** EXTRACTED INFORMATION follows **

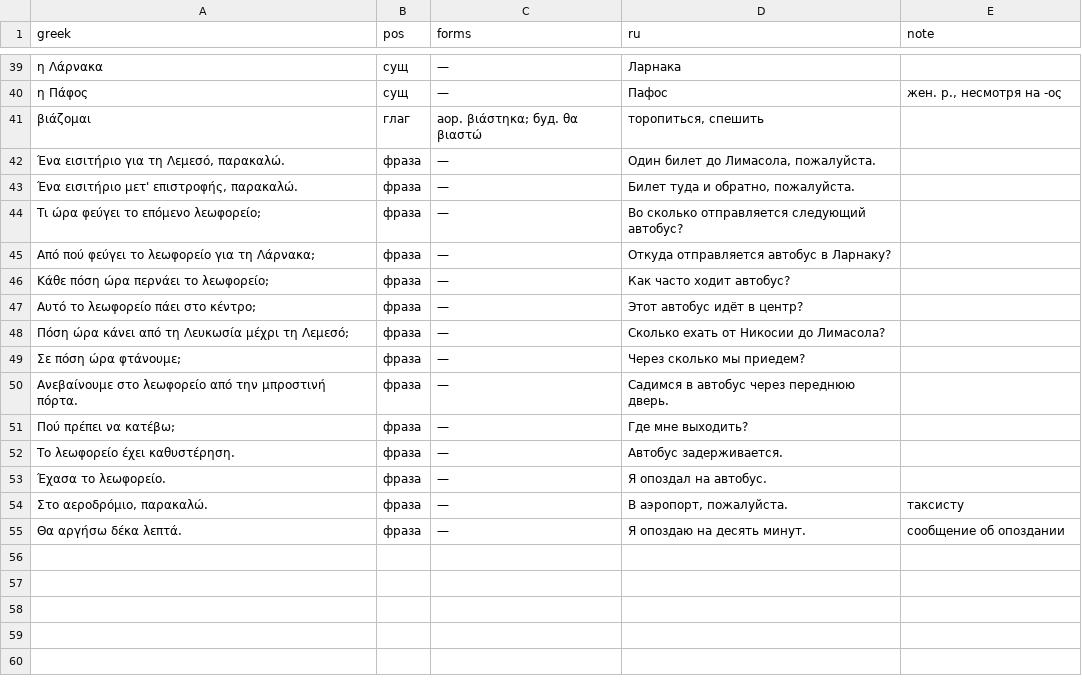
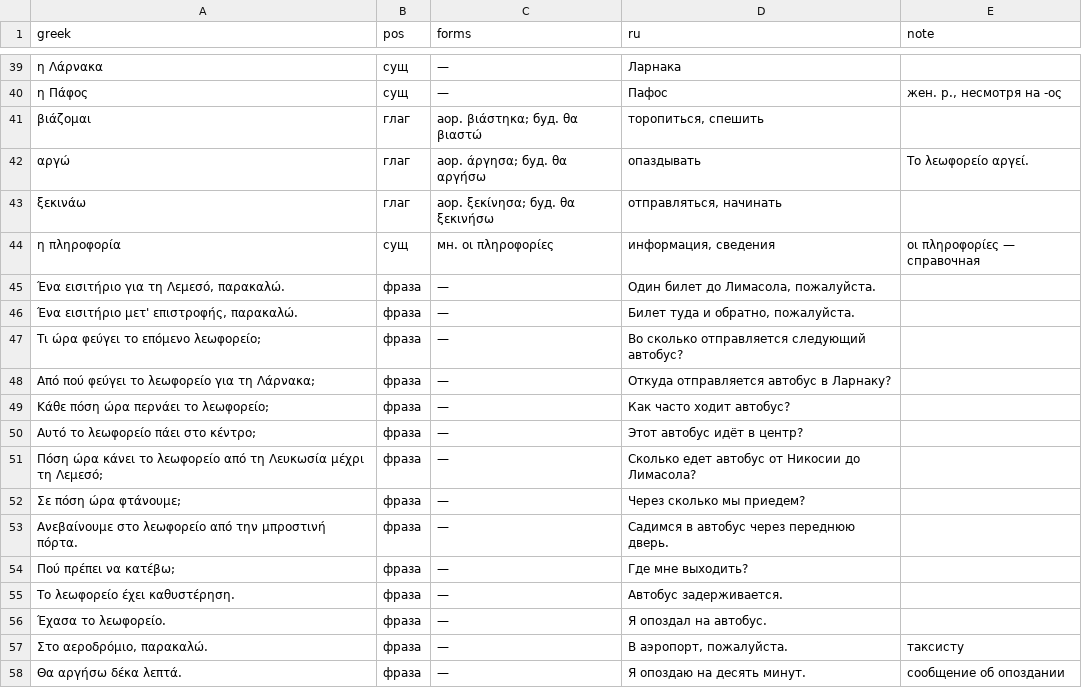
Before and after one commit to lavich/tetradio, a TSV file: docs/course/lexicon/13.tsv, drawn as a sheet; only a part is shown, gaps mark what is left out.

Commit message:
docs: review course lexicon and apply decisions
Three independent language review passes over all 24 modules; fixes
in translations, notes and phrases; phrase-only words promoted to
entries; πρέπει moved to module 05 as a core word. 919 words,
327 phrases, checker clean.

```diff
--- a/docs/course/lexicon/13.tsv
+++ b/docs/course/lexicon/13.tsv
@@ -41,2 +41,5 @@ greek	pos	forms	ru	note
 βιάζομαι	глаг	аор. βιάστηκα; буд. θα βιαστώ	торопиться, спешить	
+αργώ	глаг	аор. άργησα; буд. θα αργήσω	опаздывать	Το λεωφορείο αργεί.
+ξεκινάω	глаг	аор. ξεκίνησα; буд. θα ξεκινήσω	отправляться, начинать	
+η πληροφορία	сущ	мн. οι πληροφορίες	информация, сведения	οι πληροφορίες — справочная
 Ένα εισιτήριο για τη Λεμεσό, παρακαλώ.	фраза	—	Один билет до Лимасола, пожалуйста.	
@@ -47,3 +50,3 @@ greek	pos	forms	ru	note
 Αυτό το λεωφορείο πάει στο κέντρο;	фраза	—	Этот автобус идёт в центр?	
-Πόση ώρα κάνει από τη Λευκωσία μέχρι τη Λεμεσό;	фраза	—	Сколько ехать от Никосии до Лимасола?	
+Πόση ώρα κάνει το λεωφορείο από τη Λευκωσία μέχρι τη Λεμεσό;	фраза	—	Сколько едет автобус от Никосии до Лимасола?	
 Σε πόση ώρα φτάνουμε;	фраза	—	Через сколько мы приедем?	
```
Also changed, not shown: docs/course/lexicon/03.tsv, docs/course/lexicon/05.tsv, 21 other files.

** End of EXTRACTED INFORMATION **

## TASK ITEM
If an entry contains a picture, leave it out and repeat the rest exactly.

## ANSWER SECTION
Before and after one commit to lavich/tetradio, a TSV file: docs/course/lexicon/13.tsv, drawn as a sheet; only a part is shown, gaps mark what is left out.

Commit message:
docs: review course lexicon and apply decisions
Three independent language review passes over all 24 modules; fixes
in translations, notes and phrases; phrase-only words promoted to
entries; πρέπει moved to module 05 as a core word. 919 words,
327 phrases, checker clean.

```diff
--- a/docs/course/lexicon/13.tsv
+++ b/docs/course/lexicon/13.tsv
@@ -41,2 +41,5 @@ greek	pos	forms	ru	note
 βιάζομαι	глаг	аор. βιάστηκα; буд. θα βιαστώ	торопиться, спешить	
+αργώ	глаг	аор. άργησα; буд. θα αργήσω	опаздывать	Το λεωφορείο αργεί.
+ξεκινάω	глаг	аор. ξεκίνησα; буд. θα ξεκινήσω	отправляться, начинать	
+η πληροφορία	сущ	мн. οι πληροφορίες	информация, сведения	οι πληροφορίες — справочная
 Ένα εισιτήριο για τη Λεμεσό, παρακαλώ.	фраза	—	Один билет до Лимасола, пожалуйста.	
@@ -47,3 +50,3 @@ greek	pos	forms	ru	note
 Αυτό το λεωφορείο πάει στο κέντρο;	фраза	—	Этот автобус идёт в центр?	
-Πόση ώρα κάνει από τη Λευκωσία μέχρι τη Λεμεσό;	фраза	—	Сколько ехать от Никосии до Лимасола?	
+Πόση ώρα κάνει το λεωφορείο από τη Λευκωσία μέχρι τη Λεμεσό;	фраза	—	Сколько едет автобус от Никосии до Лимасола?	
 Σε πόση ώρα φτάνουμε;	фраза	—	Через сколько мы приедем?	
```
Also changed, not shown: docs/course/lexicon/03.tsv, docs/course/lexicon/05.tsv, 21 other files.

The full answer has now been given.